Here are a few questions to consider regarding your millennial prospects and clients:

  • Can they reach you by email to ask questions?
  • Can you text them a reminder about their appointment?
  • Could you offer alternate meeting times and methods, like Saturday office hours or web conferencing?
  • Do you have brochures, eBooks, and other marketing materials they can take away and study on their own time? Do those brochures reflect their questions and concerns?
In 2015, New York Life and Transamerica Ventures invested in Digital Currency Group because both companies were interested in the potential for digital currency like Bitcoin to make underwriting and onboarding more efficient for customers.

#3: Become the “Geek Squad”

Technology has turned us all into students. We’re always learning how to use a new app or device, and your clients are no exception. Ellen’s suggestion is to embrace this change and become a resource for your clients – like Best Buy’s Geek Squad or Apple’s Genius Bar for insurance and financial information.

For example, you could hold an informational session for clients and prospects on how to manage their policies on a smartphone or iPad. Do they know which apps to use? Do they know how to install them and create a login, if they don’t have one already? Imagine how comforting it would be for them to have someone to show them how to download a carrier app, create a login, and file a claim.

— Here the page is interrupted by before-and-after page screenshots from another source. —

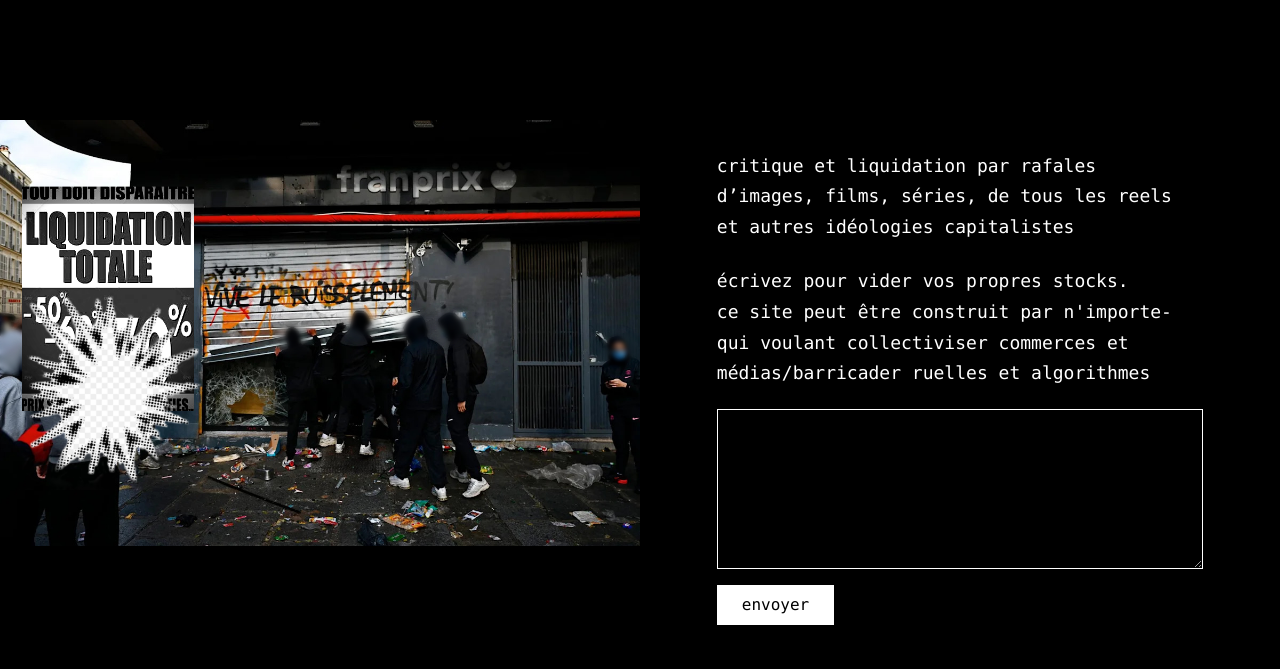
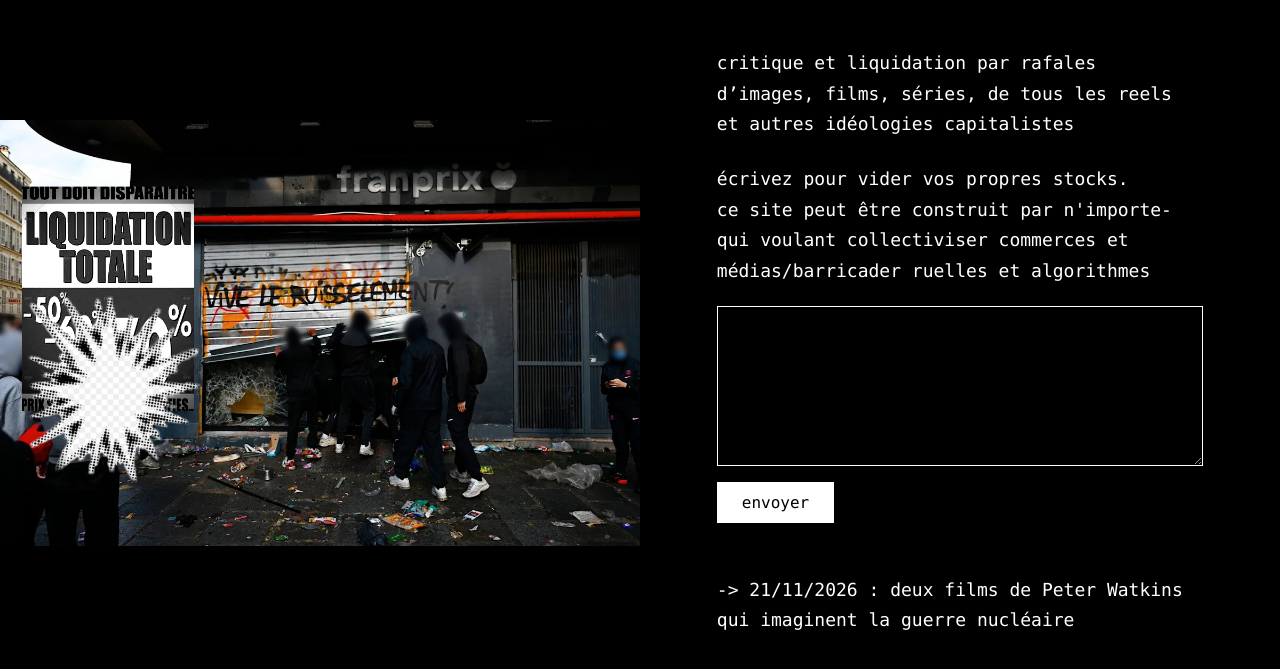
Before and after one commit to toutestavendre/toutestavendre, a plain HTML site: page index.html in a window 1280 px wide. Shown: the part 131-800 px from the top of the page. Drawn offline with Linux system fonts and the light colour scheme.

Commit message:
Adjust top padding in index.html

```diff
--- a/index.html
+++ b/index.html
@@ -50,7 +50,7 @@
       flex-direction: column;
       justify-content: center;
       padding: clamp(2rem, 6vw, 6rem);
-      padding-top: clamp(4rem, 12vw, 10rem);
+      padding-top: clamp(1rem, 4vw, 4rem);
       justify-content: flex-start;
       min-height: 0;
       overflow-y: auto;
```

You could also bookmark your website in their browser and show them how to get a hold of you via chat or using an online appointment system.

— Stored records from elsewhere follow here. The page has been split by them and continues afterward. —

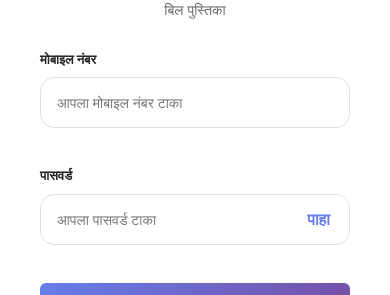
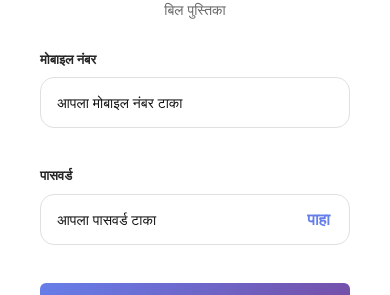
Before and after one commit to 8263986617/bill-book-app, a React (Vite) app in the folder frontend/: page /login in a window 390 px wide. Shown: the part 244-539 px from the top of the page. Built offline with nearby package versions, Linux system fonts and the light colour scheme.

Commit message:
fix(ui): ensure form input text visible and caret color on mobile/desktop-site

```diff
--- a/frontend/src/styles/CreateBill.css
+++ b/frontend/src/styles/CreateBill.css
@@ -477,6 +477,20 @@
   font-size: 13px;
 }
 
+/* Ensure input text is visible on all themes / mobile desktop-site */
+.items-table input,
+.input-cell,
+.form-group input,
+.form-group textarea {
+  color: #111 !important;
+  background: #fff !important;
+  caret-color: var(--red) !important;
+  -webkit-text-fill-color: #111 !important;
+}
+
+/* Make sure preview overlay doesn't obscure form inputs when positioned */
+.preview-overlay { z-index: 9999; }
+
 .item-amount {
   font-weight: 600;
   color: #333;
```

In 2016, Aetna announced it would subsidize the cost of the Apple Watch for some customers.

#4: Bundle Services to Provide Greater Value

A related idea is to “bundle” services. When someone buys life insurance, what else do they need to know? Should they have a living will? Do they have a retirement plan? Do they also need disability insurance? What materials can you provide to help them with these tasks? Keep in mind that the best materials, in this case, might be your colleagues. You could also recommend any financial apps that you or your family members use, and help attendees get them installed and working during your session.

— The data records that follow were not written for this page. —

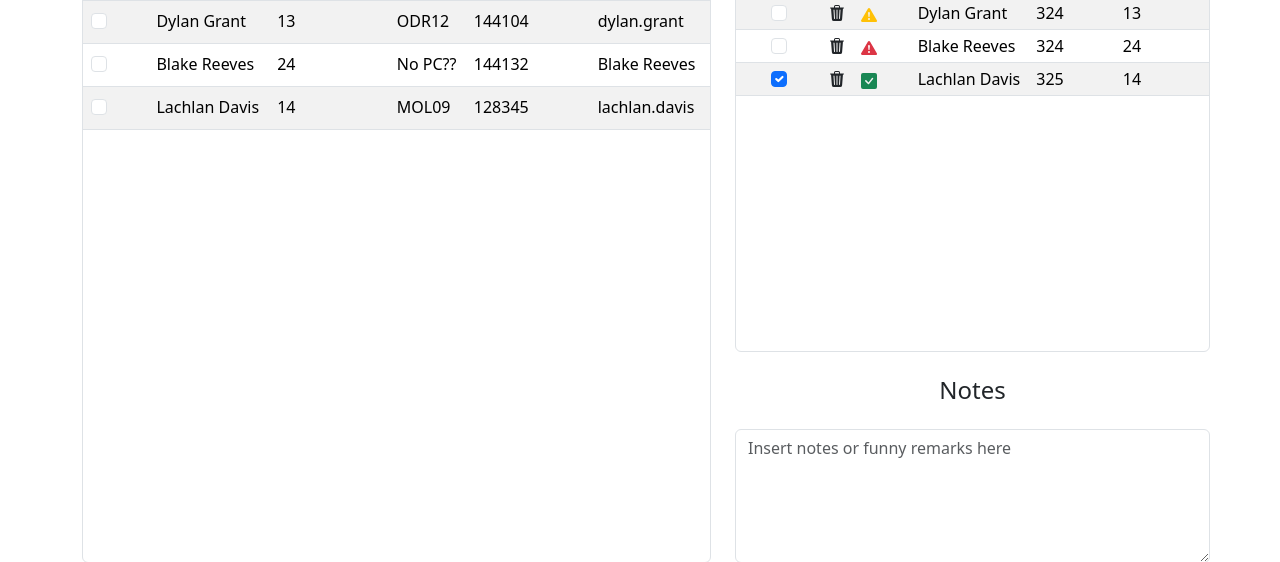
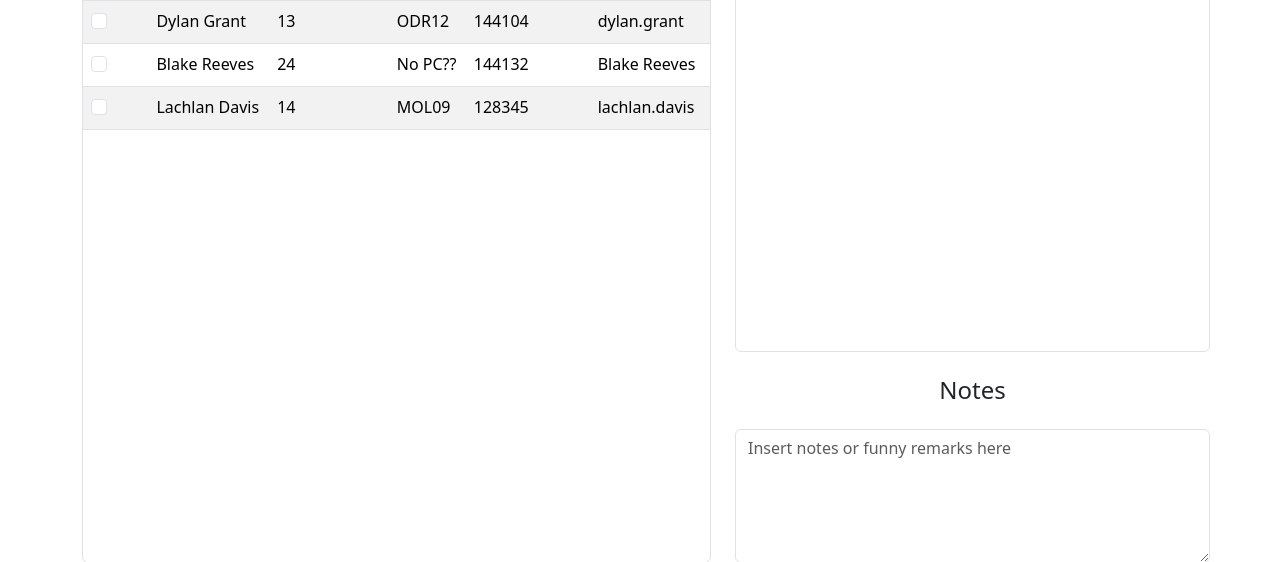
Before and after one commit to Wish-Granted/SCBO-student-classroom-directory, a Flask app: page / in a window 1280 px wide. Shown: the part 213-775 px from the top of the page. Run offline with Flask 3, Linux system fonts and the light colour scheme; parts of the project's set-up code (start-up, migrations or seed data) failed here and were passed over.

Commit message:
Fix empty-state rendering and retries
This commit ensures the app still renders the selected view when no saved session state exists, avoids crashes when a timetable has no alternate activities, and retries note saves after a failed save attempt. It also removes duplicate checkbox IDs from the template to keep the HTML valid.

```diff
--- a/backend/app/static/js/index.js
+++ b/backend/app/static/js/index.js
@@ -157,7 +157,7 @@
 function restoreState() {
     try {
         const saved = JSON.parse(sessionStorage.getItem(STORAGE_KEY) ?? "null");
-        if (!saved) return;
+        if (!saved) { renderSelected(); return; };
 
         if (Array.isArray(saved.students)) selectedStudents = saved.students;
         (saved.called ?? []).forEach((id) => calledIds.add(id));
@@ -389,7 +389,7 @@
     if (student.timetable === undefined) return null;   // still loading
     if (student.loadFailed) return { key: "unknown", tip: "Couldn't load attendance" };
 
-    const alt = student.timetable.alternate_activities;
+    const alt = student.timetable.alternate_activities ?? [];
     const altText = alt.length ? `Alternate activities:\n${alt.map(describeActivity).join("\n")}` : "";
 
     if (String(student.attendance_status).includes("Presence")) {
@@ -474,6 +474,7 @@
 
     } catch (err) {
         console.error("Notes save failed:", err);
+        notesSaveTimer = setTimeout(saveNotes, 5000);
 
     } finally {
         notesSaving = false;
--- a/backend/app/templates/index.html
+++ b/backend/app/templates/index.html
@@ -181,7 +181,7 @@
                             <tr>
                                 <td>
                                     <div class="form-check">
-                                        <input class="form-check-input" type="checkbox" value="" id="checkDefault">
+                                        <input class="form-check-input" type="checkbox" value="">
                                     </div>
                                 </td>
                                 <td>Dylan Grant</td>
@@ -193,7 +193,7 @@
                             <tr>
                                 <td>
                                     <div class="form-check">
-                                        <input class="form-check-input" type="checkbox" value="" id="checkDefault">
+                                        <input class="form-check-input" type="checkbox" value="">
                                     </div>
                                 </td>
                                 <td>Blake Reeves</td>
@@ -205,7 +205,7 @@
                             <tr>
                                 <td>
                                     <div class="form-check">
-                                        <input class="form-check-input" type="checkbox" value="" id="checkDefault">
+                                        <input class="form-check-input" type="checkbox" value="">
                                     </div>
                                 </td>
                                 <td>Lachlan Davis</td>
```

This “bundling” strategy has a Forrester survey to back it up. They surveyed people who bought homeowners insurance, and found that 30% of male heads-of-household with kids under 18 wanted to buy services to maintain their home through their insurance company. We’re not in the homeowner’s insurance business, but the survey results prove that buyers are motivated to multi-task. Our buyers have committed time and energy to life insurance – what else can you do for them while they’re interested and motivated?

In 2015, John Hancock began offering discounts on life insurance for members who share fitness and health data via a free Fitbit.

Understand the Purpose of Technology

Whether you want to become an insurance version of the Geek Squad or not, it’s important to figure out how to incorporate technology into your business. Maybe that particular idea isn’t right for you. What else can you do to better serve your clients? There’s a long list of startups trying to answer that question right now.

As a traditional agent, we know you’d rather do business face-to-face. The idea of a Facebook page with a chatbot automatically answering client questions probably freaks you out, and that's okay. We’re not saying you should adopt every tech fad that comes along.

What you should do instead is consider what that technology was built to achieve.

Chatbots, for example, are there to answer a customer’s easy questions as quickly as possible. How could you achieve something similar? For example, if your customer calls you after hours, your voicemail could replicate the function of a chatbot. When are you open next? Is there another way to get a hold of you in the meantime? Can they get answers to common questions on the FAQ page of your website? If so, a simple voicemail greeting can deliver all this information, no chatbot needed. Small changes implemented with your clients in mind can make a big difference when you’re competing in a crowded digital marketplace.

What are your best tips for traditional agents competing in a crowded marketplace?